Inside the box is plenty of pro- cessing power including a quad-core DSP, along with 768-kilohertz/32-bit digital-to-analog converters. Of the 11 channels of amplification, the five main channels offer 140 watts each, while the six others are rated for 60 watts each (two channels driven into 8 ohms). While on paper this looks somewhat weak for a flagship, my experience with Anthem is that they don’t embellish their amplifier specs, so I’m curious to see how this measures; check our Test Bench box for the results. Anthem uses traditional Class AB amplification for the five main channels and Class D topology for the back surround and height channels where ultimate full-bandwidth sound quality plays a less important role, which presumably keeps the chassis a bit cooler when the unit is running full bore.
Room correction is a definite must-have for a flagship, and this one offers what is arguably a best-in-class solution: the proprietary Anthem Room Correction (ARC). Unlike other software on the market, ARC will work on all 11 speakers in your system in addition to your subwoofer, with one caveat. Those of us with dual subs are at a slight disadvantage because the program equalizes dual subs as one. I’d love to see Anthem treat each one individually.
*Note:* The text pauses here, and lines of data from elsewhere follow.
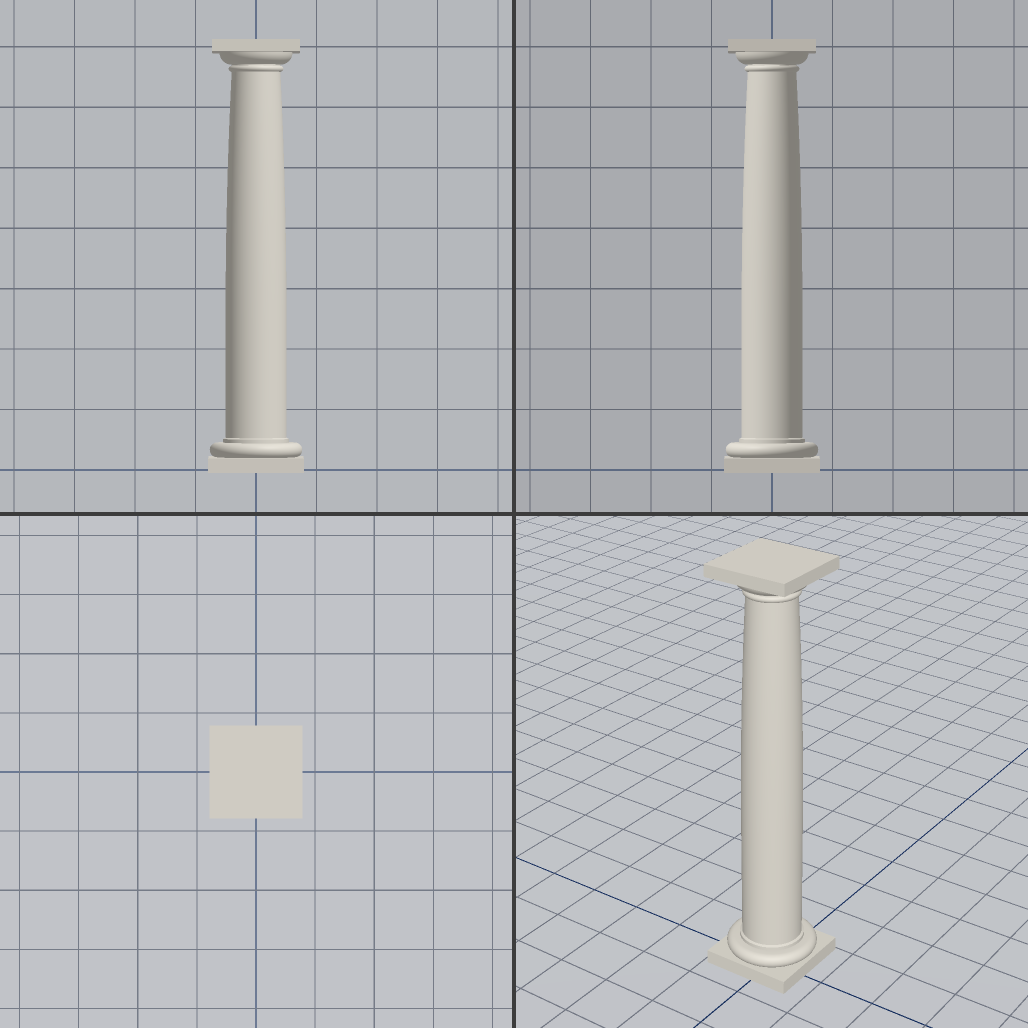
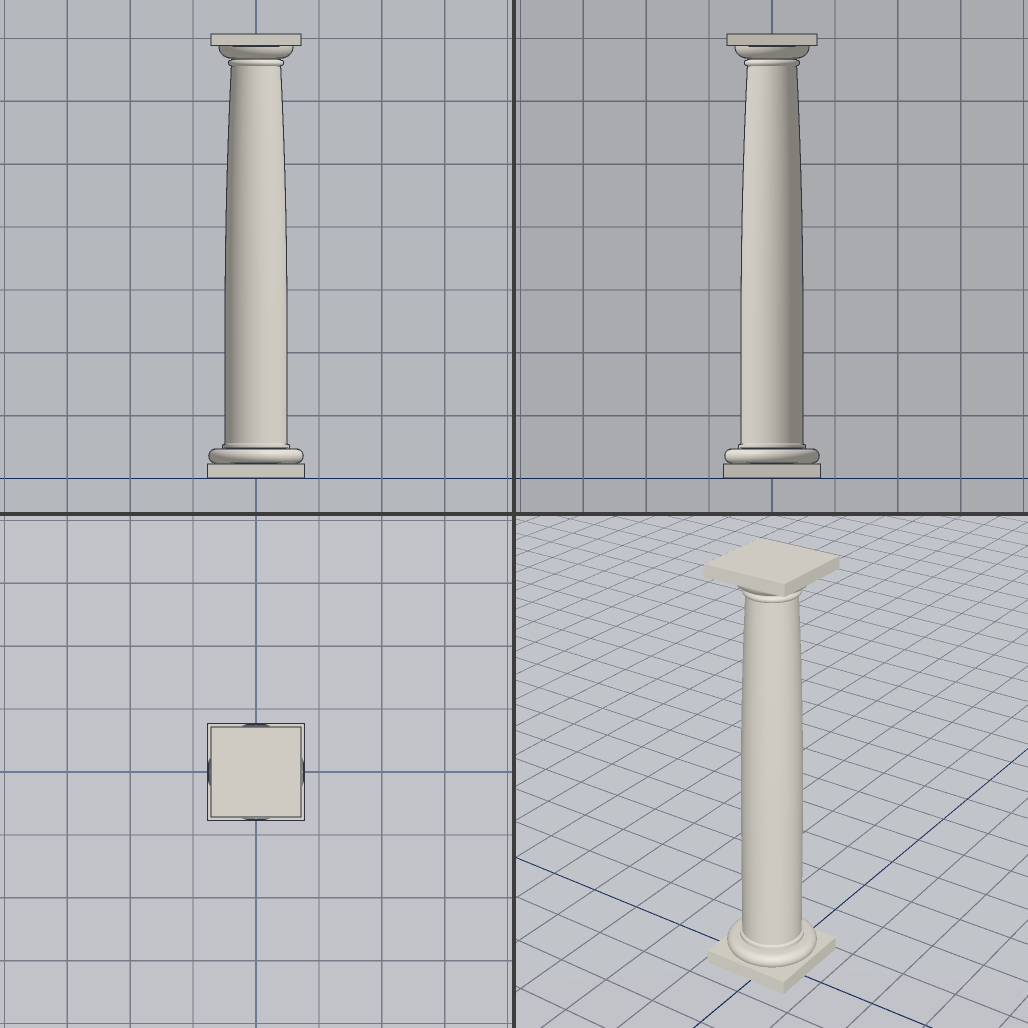
modeltool: plan views orthographic with outlines
The front, side and top views use render3d's orthographic camera (no more 4 degrees from far
away) and outlines from the depth buffer (depth jumps, creases from a slope change of 3), so
parallel faces of one colour at different depths are told apart; the three-quarter view stays
perspective.  The examples' sheets and reports again (reports: timing only); the geometry
checksum stays 5770c236d1379465 (the same at the base commit).

diff --git a/apps/modeltool/src/render.rs b/apps/modeltool/src/render.rs
@@ -2,10 +2,11 @@
 // (from +X, looking along -X: the right side), top (from +Y, the front at the bottom of the picture), the three
 // at one scale like the views of a drawing, and a three-quarter view (from front right above), each with a grid
 // behind the model whose spacing the report names; and the four as one sheet (front | side over top |
-// three-quarter).  render3d has only perspective
-// cameras and no anti-aliasing: the three plan views use a narrow field of view from far away (4 degrees, the
-// far side of a model looks at most a few per cent smaller), and every picture is drawn at twice the size
-// and averaged down.  Pictures are not part of any checksum: GPUs differ in the last bit.
+// three-quarter).  The three plan views are orthographic (render3d's Camera::ortho, G7f) with outlines from the depth
+// buffer (render3d's Outline): faces of one colour that lie parallel at different depths, which a plan view shows as
+// one area, get a line where their depth jumps (creases only from a slope change of 3, so the grid's thin slabs stay
+// without); the three-quarter view stays perspective.  Every picture is drawn at twice the size and averaged down
+// (render3d has no MSAA).  Pictures are not part of any checksum: GPUs differ in the last bit.
 
 use alloc::format;
 use alloc::string::String;
@@ -14,7 +15,7 @@ use alloc::vec::Vec;
 
 use geom::{Mesh, Vec3};
 use gpu::*;
-use render3d::{Camera, Instance, Material, MaterialId, MeshData, MeshId, Renderer, RendererDesc, Scene, Sun, Transform};
+use render3d::{Camera, Instance, Material, MaterialId, MeshData, MeshId, Outline, Renderer, RendererDesc, Scene, Sun, Transform};
 
 use crate::export::srgb_to_linear;
 use crate::host::Model;
@@ -25,8 +26,13 @@ const SUPER: u32 = 2;
 /// the background, linear rgb (an sRGB target would encode it; Rgba8Unorm takes it as it is)
 const CLEAR: [f32; 4] = [0.78, 0.81, 0.86, 1.0];
 
-/// the field of view of the plan views in degrees
-const PLAN_FOV: f64 = 4.0;
+/// the plan views' lines: a pixel of the picture wide (two of the picture drawn at twice the size), dark, on depth jumps
+/// and on creases from a slope change of 3
+fn plan_outline() -> Outline {
+    let mut o = Outline::new(SUPER, [0.03, 0.035, 0.05, 1.0]);
+    o.crease = 3.0;
+    o
+}
 
 /// the field of view of the three-quarter view
 const ISO_FOV: f64 = 20.0;
@@ -242,7 +248,7 @@ fn draw(dev: &Device, model: &Model, size: u32, no_grid: bool) -> Result<(Vec<(&
             scene.add(Instance { mesh: m, material: mat, transform: Transform::at([0.0; 3]) })?;
         }
         let gap = diag * 0.02;
-        let (eye, fov, grid_parts) = if vname == "iso" {
+        let (eye, ortho, grid_parts) = if vname == "iso" {
             let (sa, ca) = geom::math::sin_cos_deg(35.0);
             let (se, ce) = geom::math::sin_cos_deg(28.0);
             let d = Vec3::new(sa * ce, se, ca * ce);
@@ -251,22 +257,21 @@ fn draw(dev: &Device, model: &Model, size: u32, no_grid: bool) -> Result<(Vec<(&
             // the ground under the model
             let ground = b.min.y.min(0.0) - gap;
             let gp = grid(Vec3::new(c.x, 0.0, c.z), Vec3::X, -Vec3::Z, Vec3::Y, ground, diag * 6.0, step, diag / (px as f64) * 2.5);
-            (c + d * dist, ISO_FOV, gp)
+            (c + d * dist, None, gp)
         } else {
             // u right, v up on the screen, n towards the camera
             let n = d;
             let u = n.cross(up) * -1.0;
             let v = up;
-            // one scale for the three plan views: the largest extent of the model
+            // one scale for the three plan views: the largest extent of the model, orthographic (2 half high)
             let half = s.x.max(s.y).max(s.z).max(1e-3) * 0.5 * 1.15;
-            let dist = half / geom::math::sin_cos_deg(PLAN_FOV * 0.5).0 * geom::math::sin_cos_deg(PLAN_FOV * 0.5).1;
-            // the plate behind the model (the far side along n), larger than what the camera sees there
+            // the plate behind the model (the far side along n), larger than the view
             let back = b.min.dot(n).min(b.max.dot(n)) - gap;
             let back = if vname == "top" { back.min(-gap) } else { back };
-            let reach = half * (dist + c.dot(n) - back) / dist * 1.6;
-            let line = 2.0 * reach / 1.6 / px as f64 * 2.5;
+            let reach = half * 1.6;
+            let line = 2.0 * half / px as f64 * 2.5;
             let gp = grid(c, u, v, n, back, reach, step, line);
-            (c + n * (dist + diag * 0.5), PLAN_FOV, gp)
+            (c + n * diag, Some(2.0 * half), gp)
         };
         if !no_grid {
             for (m, mat) in [(&grid_parts.0, plate_mat), (&grid_parts.1, line_mat), (&grid_parts.2, axis_mat)] {
@@ -276,8 +281,17 @@ fn draw(dev: &Device, model: &Model, size: u32, no_grid: bool) -> Result<(Vec<(&
             }
         }
         let dist = (eye - c).length();
-        let near = (dist - diag * 2.0).max(dist * 1e-3);
-        let cam = Camera::look_at(eye.into(), c.into(), up.into(), fov * core::f64::consts::PI / 180.0, 1.0, near, f64::INFINITY);
+        let cam = match ortho {
+            // (from the eye's plane, a diagonal before the model's middle, to beyond the plate behind it)
+            Some(h) => {
+                scene.set_outline(Some(&plan_outline()))?;
+                Camera::ortho_at(eye.into(), c.into(), up.into(), h, 1.0, 0.0, dist + diag * 2.0 + gap * 4.0)
+            }
+            None => {
+                let near = (dist - diag * 2.0).max(dist * 1e-3);
+                Camera::look_at(eye.into(), c.into(), up.into(), ISO_FOV * core::f64::consts::PI / 180.0, 1.0, near, f64::INFINITY)
+            }
+        };
         scene.set_camera(&cam);
         scene.set_sun(&sun);
         let big = off.shot(&mut r, &mut scene)?;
The MRX 1120 doesn’t offer any internal streaming options or Bluetooth, but it does sport DTS Play-Fi, which allows you to use the Play-Fi app on mobile devices to stream music from local sources, including your phone, and popular services like Amazon Music, iHeartRadio, Spotify (premium account required), and Pandora, just to name a few; it also provides DLNA compatibility with your home network and Internet Radio. Furthermore, Play-Fi doesn’t compress the audio, and it will support file formats up to 192-kHz/ 24-bit hi-res as long as your network and mobile device support the data rates. While setup of Play-Fi didn’t go as smoothly as I’d hoped (it took me three attempts with my iPad), once it was configured, it worked like a charm. Though I didn’t test Play-Fi’s multiroom capabilities, once the system is set up you can add standalone Play-Fi-compliant wireless speakers (such as those from Anthem’s sister company Paradigm) around your home and operate them from the same app.
Source components for this review included an Oppo BDP-103D Blu-ray player, Samsung UBD-K8500 Ultra HD Blu-ray player, TiVo Series 3, Xbox 360, and Logitech Squeezebox Touch with both digital coax and analog stereo outputs. I tested the receiver’s Zone 2 stereo outputs by feeding them to a NEAR 6XL amplifier that powers my outdoor speakers and subwoofer.